Slump, Chet (2009). Attached at the hip (going mobile). AgriMarketing, 47(1), Jan./Feb., 40.
Voice of America (VOA) (2011). Teaching rural farmers with cell phone videos. VOA Learning English website. http://www.voanews.com/learningenglish/home/agriculture/Teaching-Rural-Farmers-With-Cell-Phone-Videos-123775114.html
Float Mobile Learning Symposium 2012 Coming to Chicago
We’re announcing exclusively for the first time via this newsletter to you that the Float Mobile Learning Symposium 2012 will be taking place in Chicago as a part of Techweek on Monday, June 25. We’ll be located in the brand-new 1871, a co-working space for entrepreneurs that is located on the 12th floor the Merchandise Mart just four floors away from all the Techweek festivities.
The Float Mobile Learning Symposium 2012 will feature industry-leading speakers discussing mobile business, strategy, design and development, including Shay Howe from Groupon and Steven Hoober, whose book “Designing Mobile Interfaces” was recently published by O’Reilly.
Stay tuned for more speaker announcements and registration information this week.
Free Webinar: Things People Don’t Get About Mobile Learning
Our next free webinar in the Mobile Learning Conversations series features special guest Clark Quinn this Wednesday, April 11, at 12 p.m. Central.
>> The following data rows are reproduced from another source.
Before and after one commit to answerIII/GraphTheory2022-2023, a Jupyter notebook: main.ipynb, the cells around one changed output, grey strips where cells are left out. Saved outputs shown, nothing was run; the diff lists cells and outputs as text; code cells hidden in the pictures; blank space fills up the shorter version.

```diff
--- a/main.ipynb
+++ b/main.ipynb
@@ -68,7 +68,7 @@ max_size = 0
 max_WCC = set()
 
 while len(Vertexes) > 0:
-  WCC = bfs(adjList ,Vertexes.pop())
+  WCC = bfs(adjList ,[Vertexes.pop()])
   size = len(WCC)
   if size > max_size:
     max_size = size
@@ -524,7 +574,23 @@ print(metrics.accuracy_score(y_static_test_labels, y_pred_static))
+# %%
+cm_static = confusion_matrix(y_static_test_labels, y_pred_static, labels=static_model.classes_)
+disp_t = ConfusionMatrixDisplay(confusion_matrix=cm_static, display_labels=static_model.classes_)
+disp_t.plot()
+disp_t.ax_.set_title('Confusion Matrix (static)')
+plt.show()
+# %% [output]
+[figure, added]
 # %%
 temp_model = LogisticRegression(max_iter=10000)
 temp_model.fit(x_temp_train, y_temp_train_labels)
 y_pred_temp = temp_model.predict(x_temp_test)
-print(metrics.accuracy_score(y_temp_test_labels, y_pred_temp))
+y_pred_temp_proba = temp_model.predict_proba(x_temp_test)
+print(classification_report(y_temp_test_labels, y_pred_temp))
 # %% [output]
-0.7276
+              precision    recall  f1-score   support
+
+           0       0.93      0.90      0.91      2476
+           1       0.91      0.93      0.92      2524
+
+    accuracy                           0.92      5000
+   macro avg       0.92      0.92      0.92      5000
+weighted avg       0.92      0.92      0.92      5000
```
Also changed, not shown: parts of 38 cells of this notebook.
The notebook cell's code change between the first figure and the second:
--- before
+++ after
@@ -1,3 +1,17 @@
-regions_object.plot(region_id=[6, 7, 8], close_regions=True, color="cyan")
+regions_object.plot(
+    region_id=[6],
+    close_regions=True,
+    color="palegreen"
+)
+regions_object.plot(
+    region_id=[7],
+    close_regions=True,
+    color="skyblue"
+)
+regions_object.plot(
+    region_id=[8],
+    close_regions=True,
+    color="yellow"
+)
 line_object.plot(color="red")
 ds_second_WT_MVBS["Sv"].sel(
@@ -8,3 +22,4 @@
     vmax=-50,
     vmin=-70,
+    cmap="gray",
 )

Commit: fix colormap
Clark will be discussing the things that people don’t understand about mLearning, such as the power of interactivity, that mLearning is not eLearning or courseware on a phone, and the value of low-hanging fruit. “The list goes on,” he said.
Clark most recently authored The Mobile Academy: mLearning for Higher Education will discuss these topics and more along with Float senior analyst Gary Woodill and Float mobile strategist and evangelist Jeff Tillett during this hour-long session.
Reading Made Social: ReadSocial for iOS Released
Last month, we released the iOS library for ReadSocial, allowing any iOS app to instantly become a social reading application. The ReadSocial API weaves a backchannel through HTML documents, PDF files and EPUB formats in order for readers to leave comments in their digital publications using the social media accounts they already use, such as Facebook or Twitter. This open-source iOS library presents a tremendous opportunity for e-book publishers.
“Providing content that people want to read is no longer enough,” said Float managing director Chad Udell. “Now that content needs to be delivered in a way that is easy for the consumer to digest and share.”
Learning Solutions Conference: The Art of Vision and Thought Leader Conversations
Jeff Tillett recently spoke at the eLearning Guild’s LSCon in Orlando, Florida. However, the most powerful part of the event for him was the keynote address. “I’m not sure I’ve ever been inspired so much by one keynote speaker. Erik Wahl spoke and – better yet – demonstrated of the art of vision.” Read Jeff’s full take on LSCon>>
Additionally, Jeff sat down with a handful of thought leaders, including Reuben Tozman, Aaron Silvers, Neil Lasher, David Metcalf, and Tim Martin. We’re releasing one video every day this week on Float’s YouTube page.
RabbleBrowser 2.5 Ready For Release
Version 2.5 of RabbleBrowser, our collaborative Web browser for the iPad, is set to be released soon. In fact, we’re awaiting approval from the powers that be at the Apple App Store. Among RabbleBrowser’s new features include the ability for users to vote and to chat privately with each other. Session leaders are also given much more control over their session to prevent users from disconnecting, among other features.
“This latest version of RabbleBrowser was designed with feedback from our users in mind,” said Chad Udell, managing director of Float Mobile Learning. “Users enjoy the app’s functionality and utility in a wide variety of settings, and these new features increase the level of social interaction as users engage with the content.”